# How to design an adjustable 5A current regulator with LM338?

I have recently taken interest in laser diodes, and I would like to drive one of them (NUBM08) without destroying it. Looking over the internet I learned there are many devices one can build to do this, one of which is called "linear regulator". Most times, the current regulator people use for these types of endeavors is one based on the LM317 voltage regulator. However, the datasheet of the NUBM08 states that its operating current is around 3A, with an operating voltage between 3.6 and 4.8V.

Now, the LM317 can't be used with more than 1.5A, so I thought I may simply substitute it with a higher rated LM338 which supports up to 5A.

With the LM317 swapped for the LM338. However I'm not sure of a few things:

1. If I want 3A on the diode, my "feedback resistor" (indicated as R1) should dissipate a power of 1.25V*3A=3.75W... do I really need such a high power rated resistor or is my logic incorrect? Also, the resistor should be 1.25V/3A≈0.4Ω... does that make sense? Could I use many resistors in series instead so that the voltage drop on each of them is smaller (and so smaller power dissipation)?
2. If I wanted to gradually adjust the current up to a max of 3A, my understanding is that I could add a potentiometer in series with R1 so that I can rotate the knob and gradually let the potentiometer's resistance go to zero, and then I can increase the current up to the max that R1 limits... But does this mean that also my potentiometer needs to be rated for at least 3.75W?
3. How do I make sure that the operating voltage of the diode stays within limits? I understand that I am fixing the current to be constant at 3A, but then I don't understand what will happen to the voltage, how do I make sure it doesn't exceed the 4.8V? I'm very confused about this point...

I apologize for the huge post but thank you do much to anyone who'll help me!

• If you have a 5 A load, you really, really shouldn't be using a linear regulator unless you have a very good reason to (e.g. noise considerations). Use a switching regulator. Commented May 7, 2022 at 14:11

I don't think you should be married to the LM338. From your first point you already know that this topology is guaranteed to be inefficient. Read e.g. AN-2157 Constant Current Constant Voltage Buck Converter With LM25085 for hints on a way to use a buck regulator in constant-current mode:

or more simply, pick out any high-current buck regulator with integrated current limit. This class of devices has an internal or external sense resistor and circuitry to control the buck waveform to limit the current accordingly. For an example see the AOZ2262NQI which has an external current limit setting resistor "ROCS":

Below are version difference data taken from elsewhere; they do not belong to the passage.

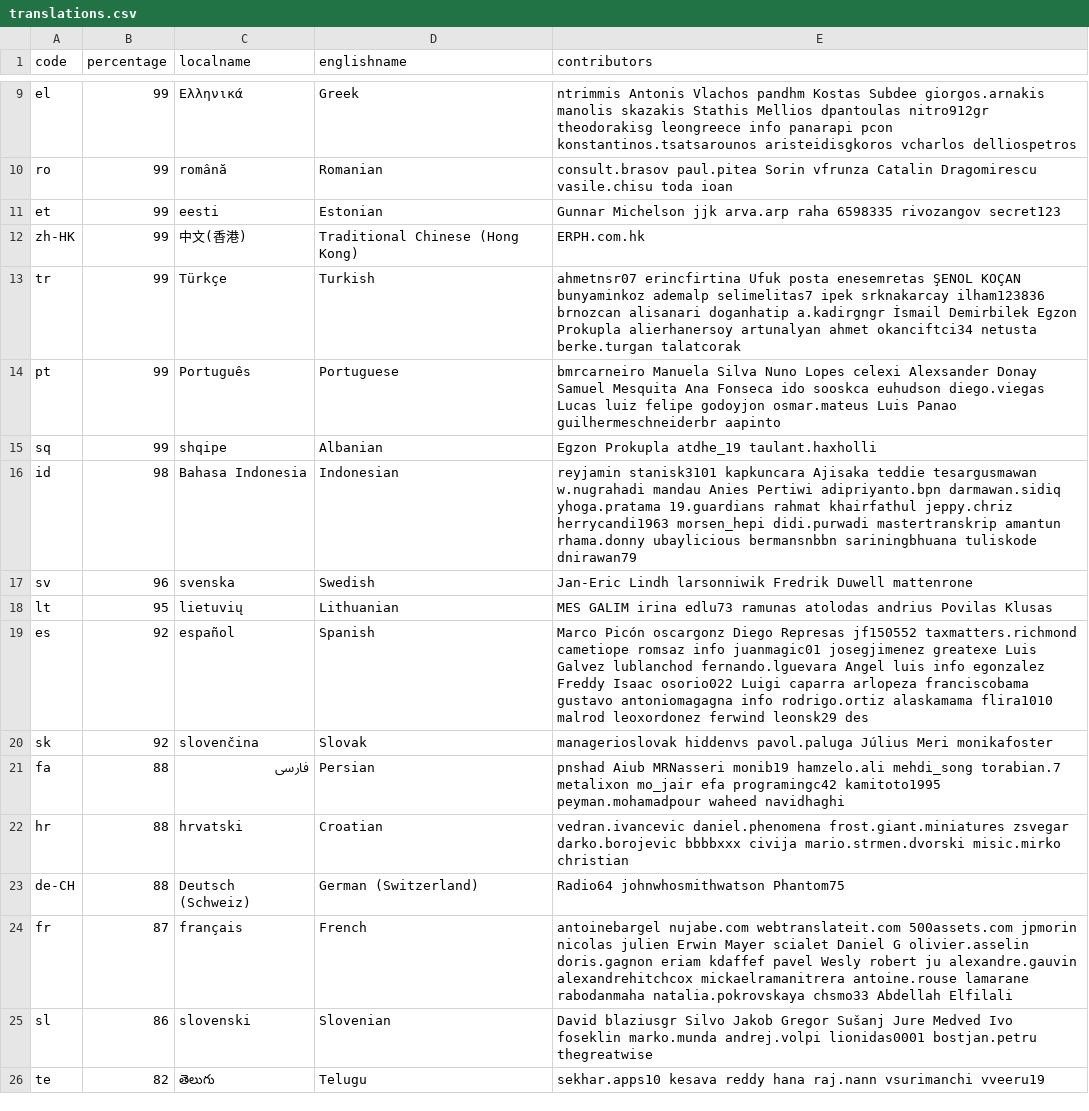
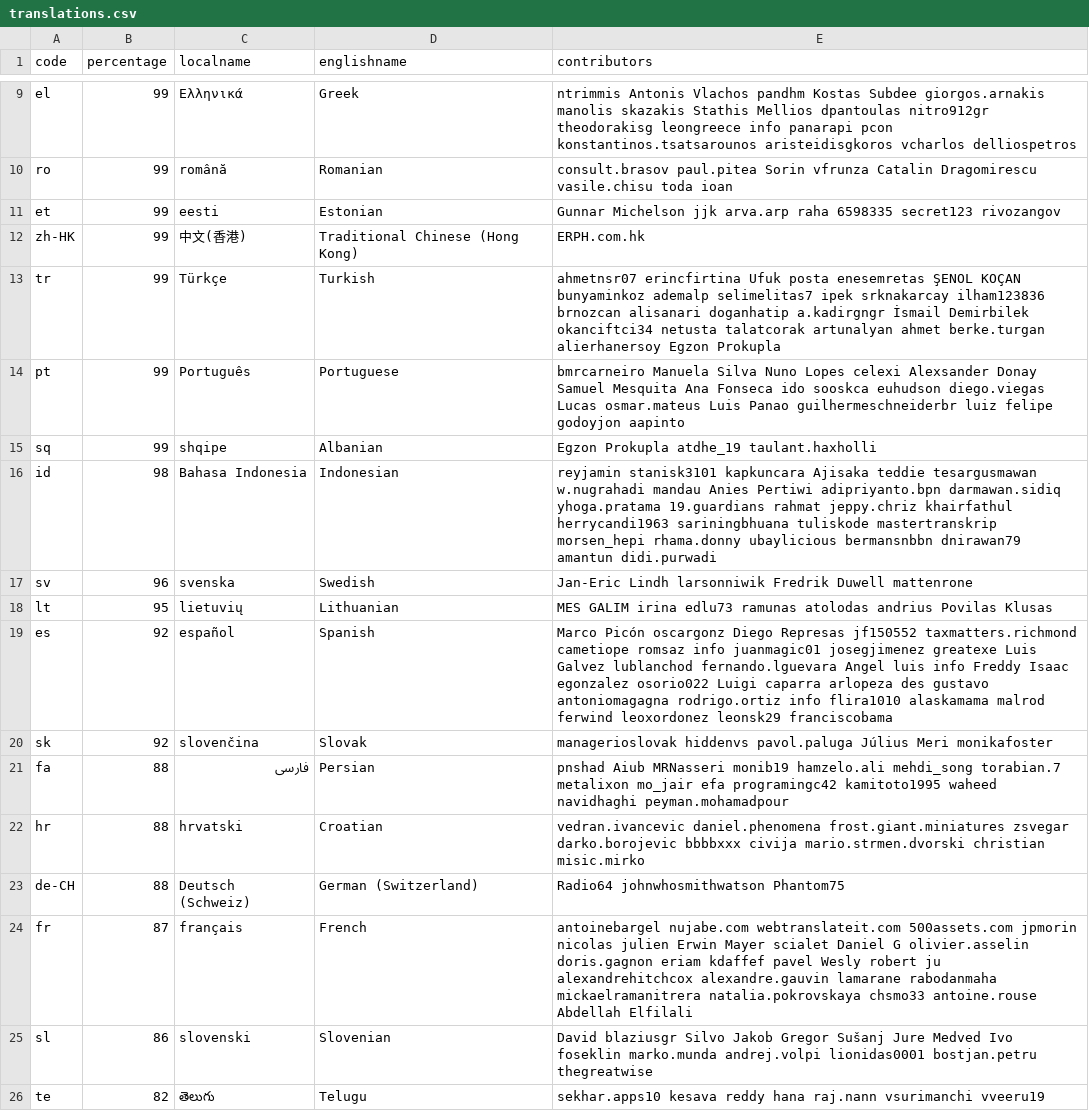
Before and after one commit to 3etechinns/www.manager.io, a CSV file: _data/translations.csv, drawn as a sheet; only a part is shown, gaps mark what is left out; the diff covers the shown part only.

Commit message:
WebTranslateIt

```diff
--- a/_data/translations.csv
+++ b/_data/translations.csv
@@ -10,16 +10,16 @@ el,99,Ελληνικά,Greek,ntrimmis Antonis Vlachos pandhm Kostas Subdee giorg
 ro,99,română,Romanian,consult.brasov paul.pitea Sorin vfrunza Catalin Dragomirescu vasile.chisu toda ioan
-et,99,eesti,Estonian,Gunnar Michelson jjk arva.arp raha 6598335 rivozangov secret123
+et,99,eesti,Estonian,Gunnar Michelson jjk arva.arp raha 6598335 secret123 rivozangov
 zh-HK,99,中文(香港),Traditional Chinese (Hong Kong),ERPH.com.hk
-tr,99,Türkçe,Turkish,ahmetnsr07 erincfirtina Ufuk posta enesemretas ŞENOL KOÇAN bunyaminkoz ademalp selimelitas7 ipek srknakarcay ilham123836 brnozcan alisanari doganhatip a.kadirgngr İsmail Demirbilek Egzon Prokupla alierhanersoy artunalyan ahmet okanciftci34 netusta berke.turgan talatcorak
-pt,99,Português,Portuguese,bmrcarneiro Manuela Silva Nuno Lopes celexi Alexsander Donay Samuel Mesquita Ana Fonseca ido sooskca euhudson diego.viegas Lucas luiz felipe godoyjon osmar.mateus Luis Panao guilhermeschneiderbr aapinto
+tr,99,Türkçe,Turkish,ahmetnsr07 erincfirtina Ufuk posta enesemretas ŞENOL KOÇAN bunyaminkoz ademalp selimelitas7 ipek srknakarcay ilham123836 brnozcan alisanari doganhatip a.kadirgngr İsmail Demirbilek okanciftci34 netusta talatcorak artunalyan ahmet berke.turgan alierhanersoy Egzon Prokupla
+pt,99,Português,Portuguese,bmrcarneiro Manuela Silva Nuno Lopes celexi Alexsander Donay Samuel Mesquita Ana Fonseca ido sooskca euhudson diego.viegas Lucas osmar.mateus Luis Panao guilhermeschneiderbr luiz felipe godoyjon aapinto
 sq,99,shqipe,Albanian,Egzon Prokupla atdhe_19 taulant.haxholli
-id,98,Bahasa Indonesia,Indonesian,reyjamin stanisk3101 kapkuncara Ajisaka teddie tesargusmawan w.nugrahadi mandau Anies Pertiwi adipriyanto.bpn darmawan.sidiq yhoga.pratama 19.guardians rahmat khairfathul jeppy.chriz herrycandi1963 morsen_hepi didi.purwadi mastertranskrip amantun rhama.donny ubaylicious bermansnbbn sariningbhuana tuliskode dnirawan79
+id,98,Bahasa Indonesia,Indonesian,reyjamin stanisk3101 kapkuncara Ajisaka teddie tesargusmawan w.nugrahadi mandau Anies Pertiwi adipriyanto.bpn darmawan.sidiq yhoga.pratama 19.guardians rahmat jeppy.chriz khairfathul herrycandi1963 sariningbhuana tuliskode mastertranskrip morsen_hepi rhama.donny ubaylicious bermansnbbn dnirawan79 amantun didi.purwadi
 sv,96,svenska,Swedish,Jan-Eric Lindh larsonniwik Fredrik Duwell mattenrone
 lt,95,lietuvių,Lithuanian,MES GALIM irina edlu73 ramunas atolodas andrius Povilas Klusas
-es,92,español,Spanish,Marco Picón oscargonz Diego Represas jf150552 taxmatters.richmond cametiope romsaz info juanmagic01 josegjimenez greatexe Luis Galvez lublanchod fernando.lguevara Angel luis info egonzalez Freddy Isaac osorio022 Luigi caparra arlopeza franciscobama gustavo antoniomagagna info rodrigo.ortiz alaskamama flira1010 malrod leoxordonez ferwind leonsk29 des
+es,92,español,Spanish,Marco Picón oscargonz Diego Represas jf150552 taxmatters.richmond cametiope romsaz info juanmagic01 josegjimenez greatexe Luis Galvez lublanchod fernando.lguevara Angel luis info Freddy Isaac egonzalez osorio022 Luigi caparra arlopeza des gustavo antoniomagagna rodrigo.ortiz info flira1010 alaskamama malrod ferwind leoxordonez leonsk29 franciscobama
 sk,92,slovenčina,Slovak,managerioslovak hiddenvs pavol.paluga Július Meri monikafoster
-fa,88,فارسى,Persian,pnshad Aiub MRNasseri monib19 hamzelo.ali mehdi_song torabian.7 metalixon mo_jair efa programingc42 kamitoto1995 peyman.mohamadpour waheed navidhaghi
-hr,88,hrvatski,Croatian,vedran.ivancevic daniel.phenomena frost.giant.miniatures zsvegar darko.borojevic bbbbxxx civija mario.strmen.dvorski misic.mirko christian
+fa,88,فارسى,Persian,pnshad Aiub MRNasseri monib19 hamzelo.ali mehdi_song torabian.7 metalixon mo_jair efa programingc42 kamitoto1995 waheed navidhaghi peyman.mohamadpour
+hr,88,hrvatski,Croatian,vedran.ivancevic daniel.phenomena frost.giant.miniatures zsvegar darko.borojevic bbbbxxx civija mario.strmen.dvorski christian misic.mirko
 de-CH,88,Deutsch (Schweiz),German (Switzerland),Radio64 johnwhosmithwatson Phantom75
-fr,87,français,French,antoinebargel nujabe.com webtranslateit.com 500assets.com jpmorin nicolas julien Erwin Mayer scialet Daniel G olivier.asselin doris.gagnon eriam kdaffef pavel Wesly  robert ju alexandre.gauvin alexandrehitchcox mickaelramanitrera antoine.rouse lamarane rabodanmaha natalia.pokrovskaya chsmo33 Abdellah Elfilali
+fr,87,français,French,antoinebargel nujabe.com webtranslateit.com 500assets.com jpmorin nicolas julien Erwin Mayer scialet Daniel G olivier.asselin doris.gagnon eriam kdaffef pavel Wesly  robert ju alexandrehitchcox alexandre.gauvin lamarane rabodanmaha mickaelramanitrera natalia.pokrovskaya chsmo33 antoine.rouse Abdellah Elfilali
 sl,86,slovenski,Slovenian,David blaziusgr Silvo Jakob Gregor Sušanj Jure Medved Ivo foseklin marko.munda andrej.volpi lionidas0001 bostjan.petru thegreatwise
```
Also changed, not shown: 14 edited cells elsewhere in this file.
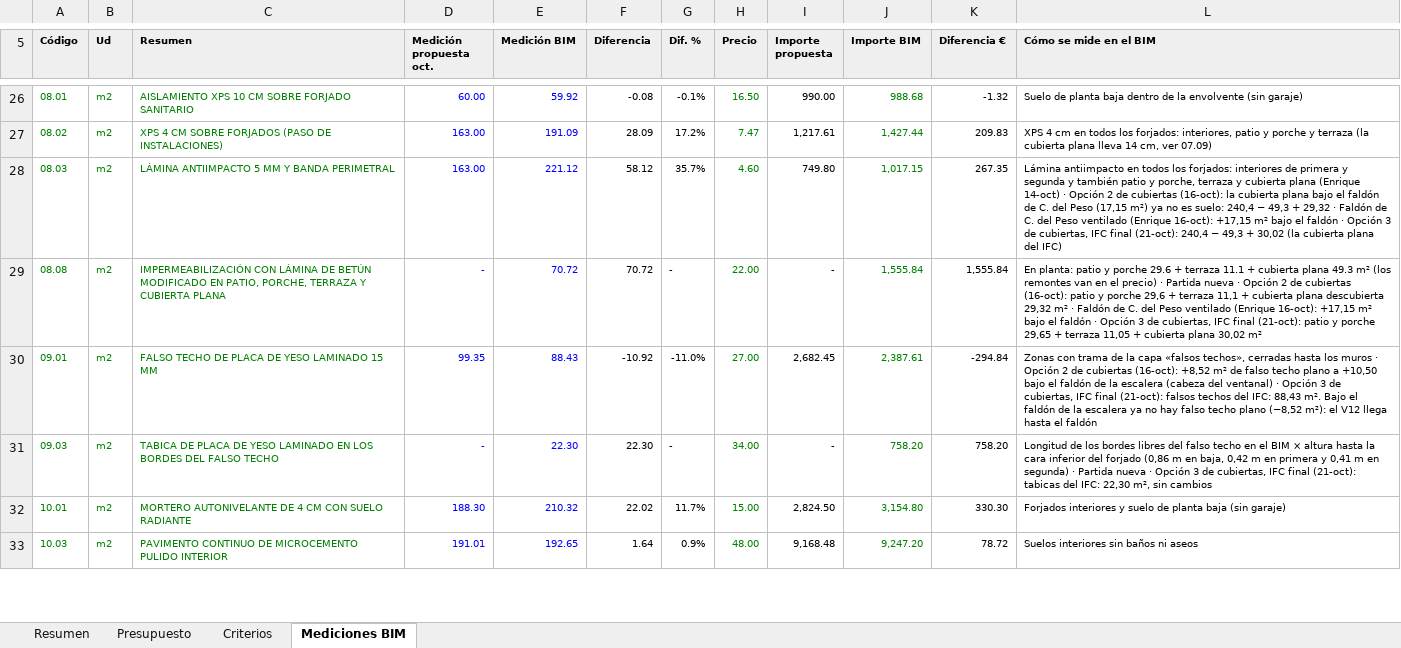
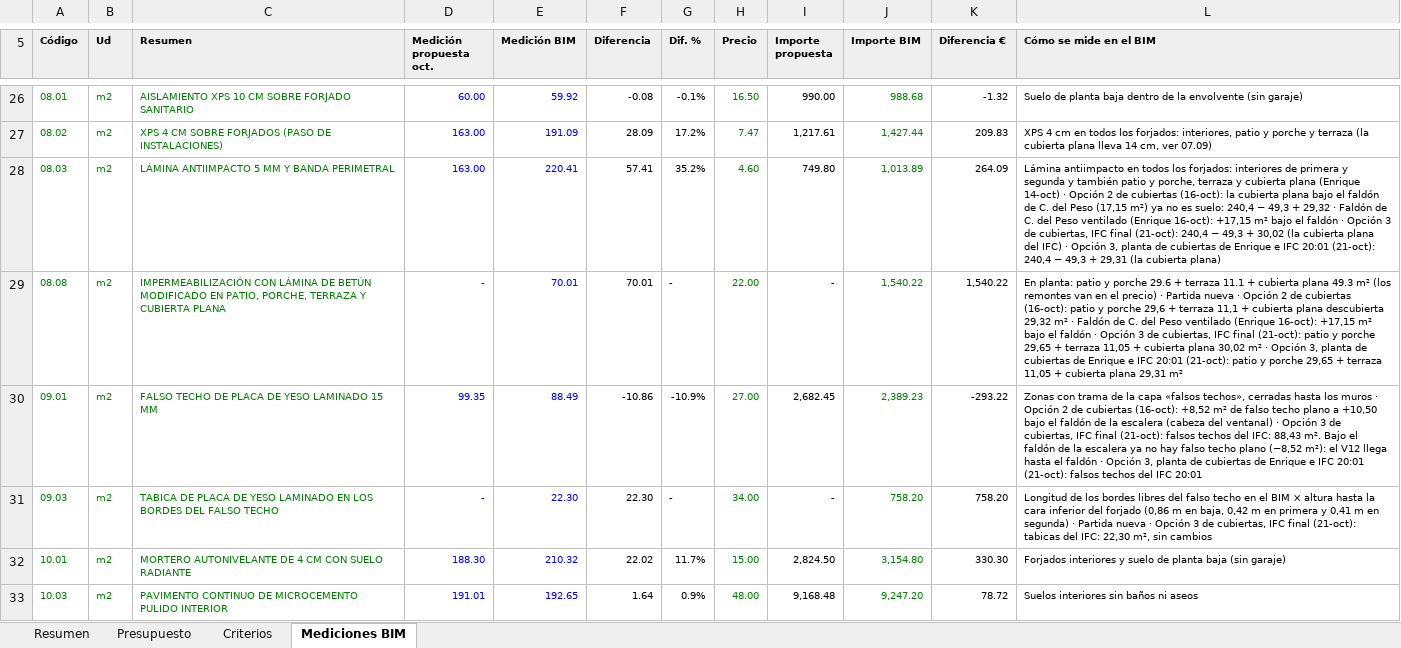
Before and after one commit to kikeelrojo/visor-arrova, an Excel workbook: datos/lodosa/presupuestos/Presupuesto_Conjunto_Lodosa_2026-10.xlsx, sheet Mediciones BIM, drawn as a sheet; only a part is shown, gaps mark what is left out; values as stored, in another font and other column widths than the file's, no borders; the diff covers the shown part only; the diff names each change by its address in the sheet, - before the commit and + after, or states it on an @@ line.

```diff
--- a/datos/lodosa/presupuestos/Presupuesto_Conjunto_Lodosa_2026-10.xlsx (sheet Mediciones BIM)
+++ b/datos/lodosa/presupuestos/Presupuesto_Conjunto_Lodosa_2026-10.xlsx (sheet Mediciones BIM)
-E28 (Medición BIM): 221.12
+E28 (Medición BIM): 220.41
-F28 (Diferencia): 58.12
+F28 (Diferencia): 57.41
-G28 (Dif. %): 35.7%
+G28 (Dif. %): 35.2%
-J28 (Importe BIM): 1,017.15
+J28 (Importe BIM): 1,013.89
-K28 (Diferencia €): 267.35
+K28 (Diferencia €): 264.09
-L28 (Cómo se mide en el BIM): …del IFC)
+L28 (Cómo se mide en el BIM): …del IFC) · Opción 3, planta de cubiertas de Enrique e IFC 20:01 (21-oct): 240,4 − 49,3 + 29,31 (la cubierta plana)
-E29 (Medición BIM): 70.72
+E29 (Medición BIM): 70.01
-F29 (Diferencia): 70.72
+F29 (Diferencia): 70.01
-J29 (Importe BIM): 1,555.84
+J29 (Importe BIM): 1,540.22
-K29 (Diferencia €): 1,555.84
+K29 (Diferencia €): 1,540.22
-L29 (Cómo se mide en el BIM): …30,02 m²
+L29 (Cómo se mide en el BIM): …30,02 m² · Opción 3, planta de cubiertas de Enrique e IFC 20:01 (21-oct): patio y porche 29,65 + terraza 11,05 + cubierta plana 29,31 m²
-E30 (Medición BIM): 88.43
+E30 (Medición BIM): 88.49
-F30 (Diferencia): -10.92
+F30 (Diferencia): -10.86
-G30 (Dif. %): -11.0%
+G30 (Dif. %): -10.9%
-J30 (Importe BIM): 2,387.61
+J30 (Importe BIM): 2,389.23
-K30 (Diferencia €): -294.84
+K30 (Diferencia €): -293.22
-L30 (Cómo se mide en el BIM): …el faldón
+L30 (Cómo se mide en el BIM): …el faldón · Opción 3, planta de cubiertas de Enrique e IFC 20:01 (21-oct): falsos techos del IFC 20:01
```
Also changed, not shown: 131 edited cells elsewhere in this sheet, sheet Presupuesto, sheet Resumen, sheet Criterios, datos/lodosa/presupuestos/Presupuesto_Lodosa_propuesta_2026-10.xlsx, 24 other files.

For a current limit adjustable to 5A, you would have a resistor with a maximum of 4k.

• Thank you for your reply! I guess you have convinced me not to implement a linear regulator. However, the schematic you show seems quite complex for a beginner such as myself. Do you know if such a circuit can easily be implemented on a breadboard, for instance? I am not sure how I'd go about actually building what you showed... Commented May 7, 2022 at 16:16
• @RandomGuy Through-hole, highly-integrated buck-style LED drivers do exist Commented May 7, 2022 at 16:31

The LM338 will waste a lot of power. If you want an efficient constant current driver, why not use a LED driver chip?

This is the cheapest one on digikey. Voltage on the current sense resistor is 0.1V, so with a 33 mOhm resistor you will get 3A. The resistor will dissipate 0.3W, so a good choice would be three 1206 0R1 resistors in parallel, which is both cheaper and more flexible than one 0R033 resistor.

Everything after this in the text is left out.